Plato believed that images, instead of being depictions of realities, are more like regimes that make true representation impossible. They are falsely authoritarian and positively deceiving – visual representation make it impossible for us to read the world correctly. On the other hand, Ludwig Wittgenstein, an Austrian-British philosopher of the 19th century, insisted that even words could never offer us real, true representations of the world; Words are conventions – something that we agree to use simply because it is necessary to somehow communicate, but which ultimately fall short. British philosopher John Locke went even further, believing that the only true image is that which we directly experience through our senses. Everything else – visual representations, words, innate ideas – are false idols of the real thing.
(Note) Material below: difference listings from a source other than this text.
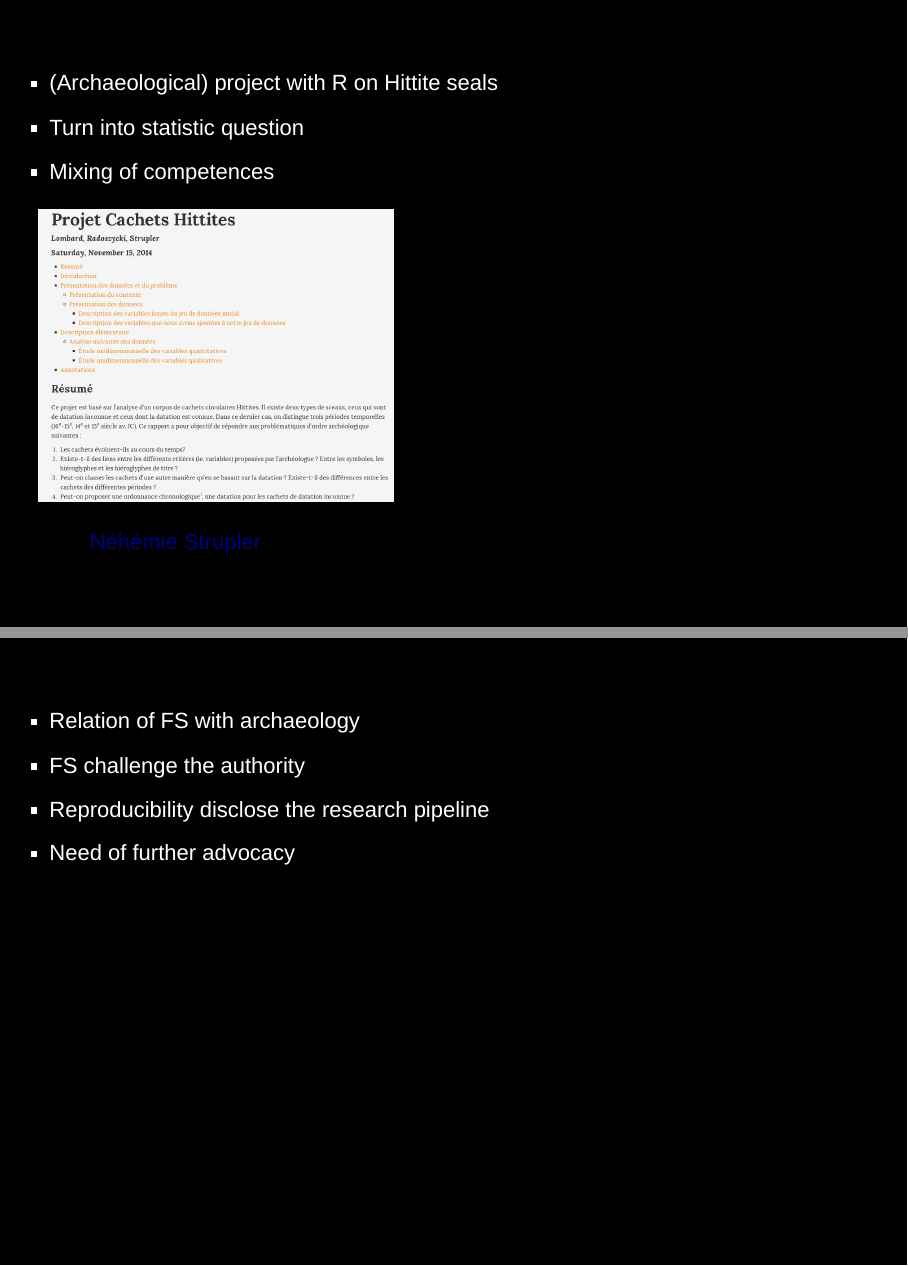
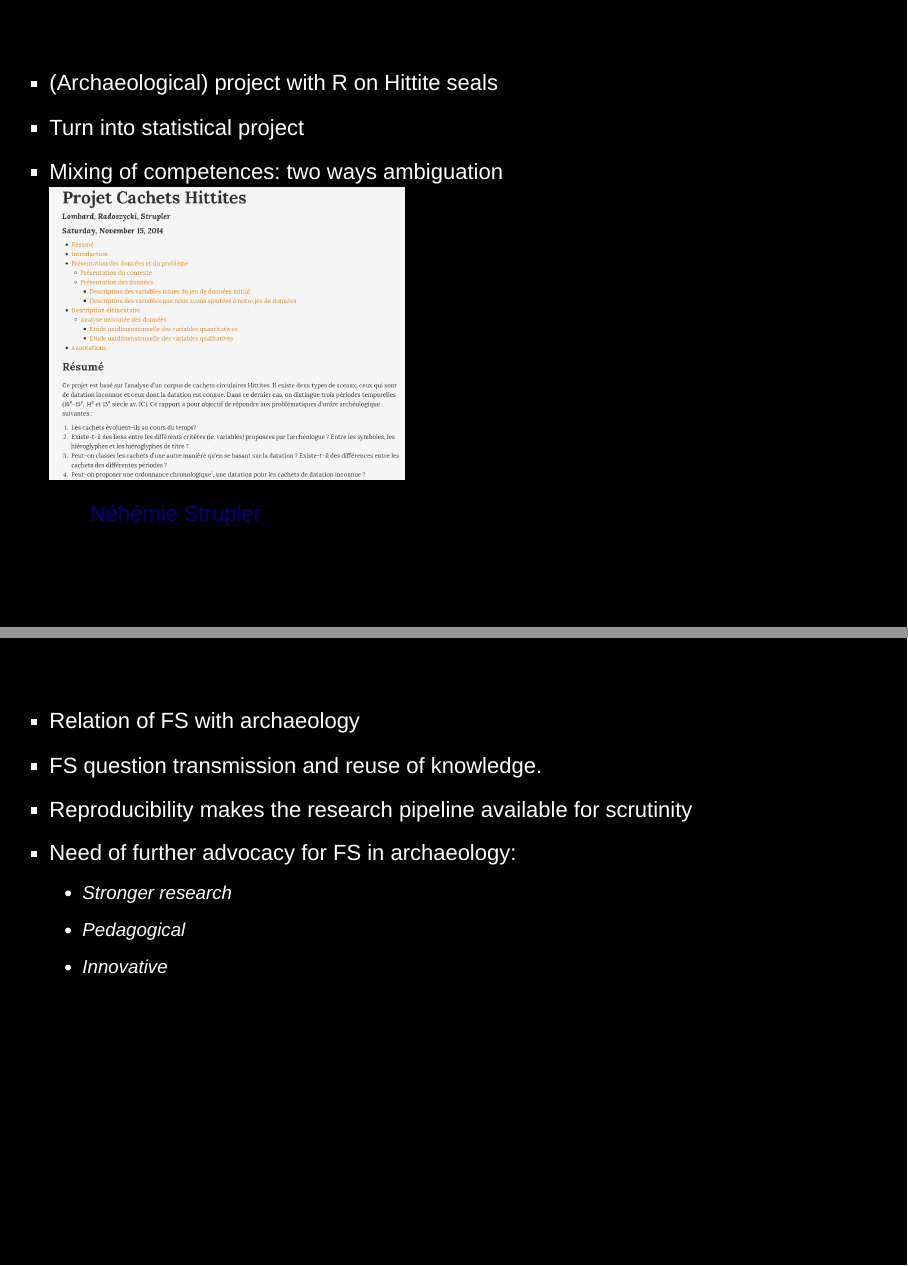
Before and after one commit to tcwilkinson/caa2015, an R Markdown document (Slideshow/ASCE.Rmd): pages 21 and 23 of 27, joined at a grey line. Rendered offline with R 4.5, knitr and Pandoc, with nearby package versions; drawn as Slidy slides in place of the format the file asks for.

Commit message:
For first Revision

```diff
--- a/Slideshow/ASCE.Rmd
+++ b/Slideshow/ASCE.Rmd
@@ -215,13 +218,14 @@ p{ color: #FFF;}
 
 </div>
 
-## Blurring the borders: ‘Ambiguate’
+## Blurring borders
 <div class="columns-2">
 
 > - (Archaeological) project with R on Hittite seals
-> - Turn into statistic question
-> - Mixing of competences
 
+> - Turn into statistical project
+
+  - Mixing of competences: two ways ambiguation
 <div class="centered">
 <img src="./ASCE-images/CachetsHittitesGithub.png" alt="CachetsHittitesGithub" style="width:430px">
 </div>
@@ -234,9 +238,12 @@ p{ color: #FFF;}
 ## Key points
 
  - Relation of FS with archaeology
- - FS challenge the authority
- - Reproducibility  disclose the research pipeline
- - Need of further advocacy
+ - FS question transmission and reuse of knowledge.
+ - Reproducibility makes the research pipeline available for scrutinity
+ - Need of further advocacy for FS in archaeology:
+    - Stronger research
+    - Pedagogical
+    - Innovative
 
 # Thank you
 
```
Also changed, not shown: ideas.md (+1 -1 lines), Slideshow/ASCE.Rmd (15 more changed lines).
I am not a Platonist. Or a Wittegnsteiner or a Lockeist, or whatever their followers may call themselves. But when I think of Iceland it makes complete sense. I often feel an inevitable sense of disappointment whenever I show pictures or tell stories. Even now, reminiscing about the Glacier Lagoon on the East coast, my memories seem fictitious and inaccurate. I guess what I am trying to say is that there is nothing like the Icelandic landscapes. No photograph, no word, no imagined possibility holds up to what it really feels to be there – to stand amidst the whitest white, the blackest black, the clearest blue, breathing the icy air and listening to the distant crack of ice breaking, momentarily followed by the sound of silence that seems to fill the entire vast space. Even my own memories seem inaccurate, like nothing that I can remember will really hold up to what my senses experienced that cold morning on the banks of the Glacier Lagoon. But I take photos, and grainy videos, and patchy panoramas, in some attempt to never forget. But they are nothing like the reality of Iceland.